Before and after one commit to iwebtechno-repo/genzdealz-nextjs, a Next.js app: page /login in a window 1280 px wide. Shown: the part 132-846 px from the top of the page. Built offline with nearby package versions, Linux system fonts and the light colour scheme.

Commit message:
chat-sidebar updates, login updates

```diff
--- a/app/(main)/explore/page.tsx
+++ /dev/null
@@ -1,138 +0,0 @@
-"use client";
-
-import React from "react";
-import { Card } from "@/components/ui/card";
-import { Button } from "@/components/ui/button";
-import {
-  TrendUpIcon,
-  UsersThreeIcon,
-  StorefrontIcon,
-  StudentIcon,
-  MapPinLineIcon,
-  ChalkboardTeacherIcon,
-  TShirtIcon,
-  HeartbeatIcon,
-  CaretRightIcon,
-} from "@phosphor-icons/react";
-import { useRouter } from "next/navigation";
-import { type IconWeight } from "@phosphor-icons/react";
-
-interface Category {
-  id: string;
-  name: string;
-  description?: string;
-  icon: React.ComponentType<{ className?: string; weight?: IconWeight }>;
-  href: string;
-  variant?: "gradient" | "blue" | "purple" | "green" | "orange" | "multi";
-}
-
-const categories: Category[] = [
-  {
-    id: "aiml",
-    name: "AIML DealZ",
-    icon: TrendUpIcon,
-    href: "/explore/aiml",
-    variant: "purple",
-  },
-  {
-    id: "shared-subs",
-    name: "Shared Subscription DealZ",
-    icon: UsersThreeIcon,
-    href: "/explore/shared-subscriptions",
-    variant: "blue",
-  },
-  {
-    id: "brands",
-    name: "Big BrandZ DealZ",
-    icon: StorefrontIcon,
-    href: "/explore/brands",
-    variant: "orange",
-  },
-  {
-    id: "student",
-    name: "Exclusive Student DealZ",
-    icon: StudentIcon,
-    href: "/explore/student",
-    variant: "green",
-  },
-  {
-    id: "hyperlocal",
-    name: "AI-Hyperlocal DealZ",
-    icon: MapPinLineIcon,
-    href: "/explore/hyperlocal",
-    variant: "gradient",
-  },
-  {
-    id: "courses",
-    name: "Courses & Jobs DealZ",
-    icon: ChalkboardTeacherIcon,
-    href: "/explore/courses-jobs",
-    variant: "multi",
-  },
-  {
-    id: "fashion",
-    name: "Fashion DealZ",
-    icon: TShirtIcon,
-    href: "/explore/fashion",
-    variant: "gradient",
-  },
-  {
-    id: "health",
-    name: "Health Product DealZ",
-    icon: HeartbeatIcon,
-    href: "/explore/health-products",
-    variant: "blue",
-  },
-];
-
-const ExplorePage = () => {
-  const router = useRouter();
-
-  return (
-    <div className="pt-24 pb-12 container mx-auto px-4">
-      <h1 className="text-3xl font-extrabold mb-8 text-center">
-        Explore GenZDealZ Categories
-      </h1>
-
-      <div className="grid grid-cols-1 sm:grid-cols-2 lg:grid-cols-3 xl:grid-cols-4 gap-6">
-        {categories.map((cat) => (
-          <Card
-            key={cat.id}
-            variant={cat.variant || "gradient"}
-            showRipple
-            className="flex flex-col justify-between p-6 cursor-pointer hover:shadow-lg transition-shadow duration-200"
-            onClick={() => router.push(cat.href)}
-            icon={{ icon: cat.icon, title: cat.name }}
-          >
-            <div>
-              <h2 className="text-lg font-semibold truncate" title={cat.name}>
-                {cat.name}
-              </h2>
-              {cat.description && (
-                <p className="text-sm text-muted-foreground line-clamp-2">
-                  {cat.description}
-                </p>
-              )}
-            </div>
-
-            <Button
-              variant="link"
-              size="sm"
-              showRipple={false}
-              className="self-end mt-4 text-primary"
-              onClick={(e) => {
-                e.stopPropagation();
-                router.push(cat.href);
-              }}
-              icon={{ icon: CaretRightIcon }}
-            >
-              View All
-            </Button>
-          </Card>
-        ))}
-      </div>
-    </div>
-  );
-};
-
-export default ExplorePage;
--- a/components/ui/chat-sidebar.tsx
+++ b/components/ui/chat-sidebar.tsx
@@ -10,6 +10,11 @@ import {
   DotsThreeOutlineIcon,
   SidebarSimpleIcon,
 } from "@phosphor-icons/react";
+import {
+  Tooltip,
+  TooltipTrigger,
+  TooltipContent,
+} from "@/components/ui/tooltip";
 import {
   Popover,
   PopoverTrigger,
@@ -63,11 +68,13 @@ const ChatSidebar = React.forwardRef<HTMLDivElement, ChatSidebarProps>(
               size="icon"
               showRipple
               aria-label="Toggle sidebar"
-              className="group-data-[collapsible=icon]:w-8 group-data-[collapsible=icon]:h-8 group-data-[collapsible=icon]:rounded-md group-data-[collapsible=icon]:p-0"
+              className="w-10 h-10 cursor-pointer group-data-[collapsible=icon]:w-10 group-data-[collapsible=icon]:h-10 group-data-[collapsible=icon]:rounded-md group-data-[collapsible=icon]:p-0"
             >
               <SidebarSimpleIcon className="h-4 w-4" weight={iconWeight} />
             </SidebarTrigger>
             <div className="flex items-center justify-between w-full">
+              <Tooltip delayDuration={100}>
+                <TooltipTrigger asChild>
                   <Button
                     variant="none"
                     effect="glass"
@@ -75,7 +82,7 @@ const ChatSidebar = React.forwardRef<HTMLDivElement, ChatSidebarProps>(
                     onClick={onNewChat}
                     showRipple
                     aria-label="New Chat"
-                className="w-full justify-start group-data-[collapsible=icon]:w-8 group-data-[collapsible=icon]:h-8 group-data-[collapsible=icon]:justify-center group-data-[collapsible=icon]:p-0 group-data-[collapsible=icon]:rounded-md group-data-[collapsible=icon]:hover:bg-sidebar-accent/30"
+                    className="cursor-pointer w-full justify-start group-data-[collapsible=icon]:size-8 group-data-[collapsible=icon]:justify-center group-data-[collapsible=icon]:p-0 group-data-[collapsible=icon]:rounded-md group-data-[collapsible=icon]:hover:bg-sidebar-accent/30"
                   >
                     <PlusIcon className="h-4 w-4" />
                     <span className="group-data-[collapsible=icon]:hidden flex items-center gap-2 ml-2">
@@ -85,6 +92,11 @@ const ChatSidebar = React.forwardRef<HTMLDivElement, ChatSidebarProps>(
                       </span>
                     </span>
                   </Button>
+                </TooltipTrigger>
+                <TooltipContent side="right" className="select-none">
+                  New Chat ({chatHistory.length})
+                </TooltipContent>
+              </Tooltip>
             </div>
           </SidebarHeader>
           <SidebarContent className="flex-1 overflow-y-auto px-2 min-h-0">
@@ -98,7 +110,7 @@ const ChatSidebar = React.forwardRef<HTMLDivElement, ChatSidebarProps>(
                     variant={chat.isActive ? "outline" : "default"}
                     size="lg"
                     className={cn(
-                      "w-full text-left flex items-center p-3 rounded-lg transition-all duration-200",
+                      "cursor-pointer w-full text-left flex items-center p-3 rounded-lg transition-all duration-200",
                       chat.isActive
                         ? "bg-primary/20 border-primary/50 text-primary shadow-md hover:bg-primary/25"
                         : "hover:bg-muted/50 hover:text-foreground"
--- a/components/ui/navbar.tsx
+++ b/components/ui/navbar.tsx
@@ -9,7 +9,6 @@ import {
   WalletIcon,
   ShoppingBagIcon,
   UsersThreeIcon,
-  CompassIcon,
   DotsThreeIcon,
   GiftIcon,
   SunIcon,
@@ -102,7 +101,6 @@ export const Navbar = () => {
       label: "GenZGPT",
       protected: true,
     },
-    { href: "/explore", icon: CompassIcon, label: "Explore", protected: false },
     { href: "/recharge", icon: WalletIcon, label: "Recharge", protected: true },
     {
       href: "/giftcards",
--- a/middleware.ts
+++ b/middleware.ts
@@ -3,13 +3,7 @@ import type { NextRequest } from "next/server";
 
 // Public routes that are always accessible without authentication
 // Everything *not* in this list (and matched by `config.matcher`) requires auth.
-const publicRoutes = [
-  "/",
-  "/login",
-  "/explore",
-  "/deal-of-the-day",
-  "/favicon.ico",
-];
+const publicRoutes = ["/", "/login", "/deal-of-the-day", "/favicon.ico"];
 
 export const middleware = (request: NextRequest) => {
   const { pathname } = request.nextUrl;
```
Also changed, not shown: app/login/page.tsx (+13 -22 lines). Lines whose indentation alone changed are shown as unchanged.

# # #

* [DIRECTIONS FOR THIS TASK] State how many lines in the entries above include the word "center"; reply with the number alone.

* [ANSWER TO THE EXERCISE] 7